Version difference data
=== Begin Enclosure ===
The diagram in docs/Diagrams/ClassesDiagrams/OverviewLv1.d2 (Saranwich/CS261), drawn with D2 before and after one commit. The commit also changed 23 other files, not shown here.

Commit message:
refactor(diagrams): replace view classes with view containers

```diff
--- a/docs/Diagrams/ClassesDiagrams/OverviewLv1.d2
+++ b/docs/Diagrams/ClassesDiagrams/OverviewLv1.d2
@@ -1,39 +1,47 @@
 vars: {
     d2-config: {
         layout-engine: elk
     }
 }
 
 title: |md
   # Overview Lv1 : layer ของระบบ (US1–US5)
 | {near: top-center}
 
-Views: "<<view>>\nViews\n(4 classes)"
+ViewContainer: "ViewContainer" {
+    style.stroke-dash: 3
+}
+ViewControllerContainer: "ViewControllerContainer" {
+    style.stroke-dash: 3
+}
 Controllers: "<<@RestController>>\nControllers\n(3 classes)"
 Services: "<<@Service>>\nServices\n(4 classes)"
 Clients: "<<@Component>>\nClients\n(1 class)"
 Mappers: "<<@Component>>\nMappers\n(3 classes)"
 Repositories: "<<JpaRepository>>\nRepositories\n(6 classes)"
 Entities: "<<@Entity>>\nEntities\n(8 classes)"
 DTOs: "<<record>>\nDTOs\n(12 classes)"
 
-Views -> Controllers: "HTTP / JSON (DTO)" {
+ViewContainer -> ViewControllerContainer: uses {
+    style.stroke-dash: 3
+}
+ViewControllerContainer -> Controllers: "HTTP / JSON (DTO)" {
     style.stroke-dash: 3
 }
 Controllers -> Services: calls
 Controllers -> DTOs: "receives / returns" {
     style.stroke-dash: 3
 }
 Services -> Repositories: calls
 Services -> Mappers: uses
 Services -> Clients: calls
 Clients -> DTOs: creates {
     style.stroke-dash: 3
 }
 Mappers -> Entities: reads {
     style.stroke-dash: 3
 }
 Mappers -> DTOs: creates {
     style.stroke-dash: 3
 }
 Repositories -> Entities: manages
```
=== End Enclosure ===
■ Task objective:
Return the records in their entirety. Keep every character as it is.

■ Written answer:
The diagram in docs/Diagrams/ClassesDiagrams/OverviewLv1.d2 (Saranwich/CS261), drawn with D2 before and after one commit. The commit also changed 23 other files, not shown here.

Commit message:
refactor(diagrams): replace view classes with view containers

```diff
--- a/docs/Diagrams/ClassesDiagrams/OverviewLv1.d2
+++ b/docs/Diagrams/ClassesDiagrams/OverviewLv1.d2
@@ -1,39 +1,47 @@
 vars: {
     d2-config: {
         layout-engine: elk
     }
 }
 
 title: |md
   # Overview Lv1 : layer ของระบบ (US1–US5)
 | {near: top-center}
 
-Views: "<<view>>\nViews\n(4 classes)"
+ViewContainer: "ViewContainer" {
+    style.stroke-dash: 3
+}
+ViewControllerContainer: "ViewControllerContainer" {
+    style.stroke-dash: 3
+}
 Controllers: "<<@RestController>>\nControllers\n(3 classes)"
 Services: "<<@Service>>\nServices\n(4 classes)"
 Clients: "<<@Component>>\nClients\n(1 class)"
 Mappers: "<<@Component>>\nMappers\n(3 classes)"
 Repositories: "<<JpaRepository>>\nRepositories\n(6 classes)"
 Entities: "<<@Entity>>\nEntities\n(8 classes)"
 DTOs: "<<record>>\nDTOs\n(12 classes)"
 
-Views -> Controllers: "HTTP / JSON (DTO)" {
+ViewContainer -> ViewControllerContainer: uses {
+    style.stroke-dash: 3
+}
+ViewControllerContainer -> Controllers: "HTTP / JSON (DTO)" {
     style.stroke-dash: 3
 }
 Controllers -> Services: calls
 Controllers -> DTOs: "receives / returns" {
     style.stroke-dash: 3
 }
 Services -> Repositories: calls
 Services -> Mappers: uses
 Services -> Clients: calls
 Clients -> DTOs: creates {
     style.stroke-dash: 3
 }
 Mappers -> Entities: reads {
     style.stroke-dash: 3
 }
 Mappers -> DTOs: creates {
     style.stroke-dash: 3
 }
 Repositories -> Entities: manages
```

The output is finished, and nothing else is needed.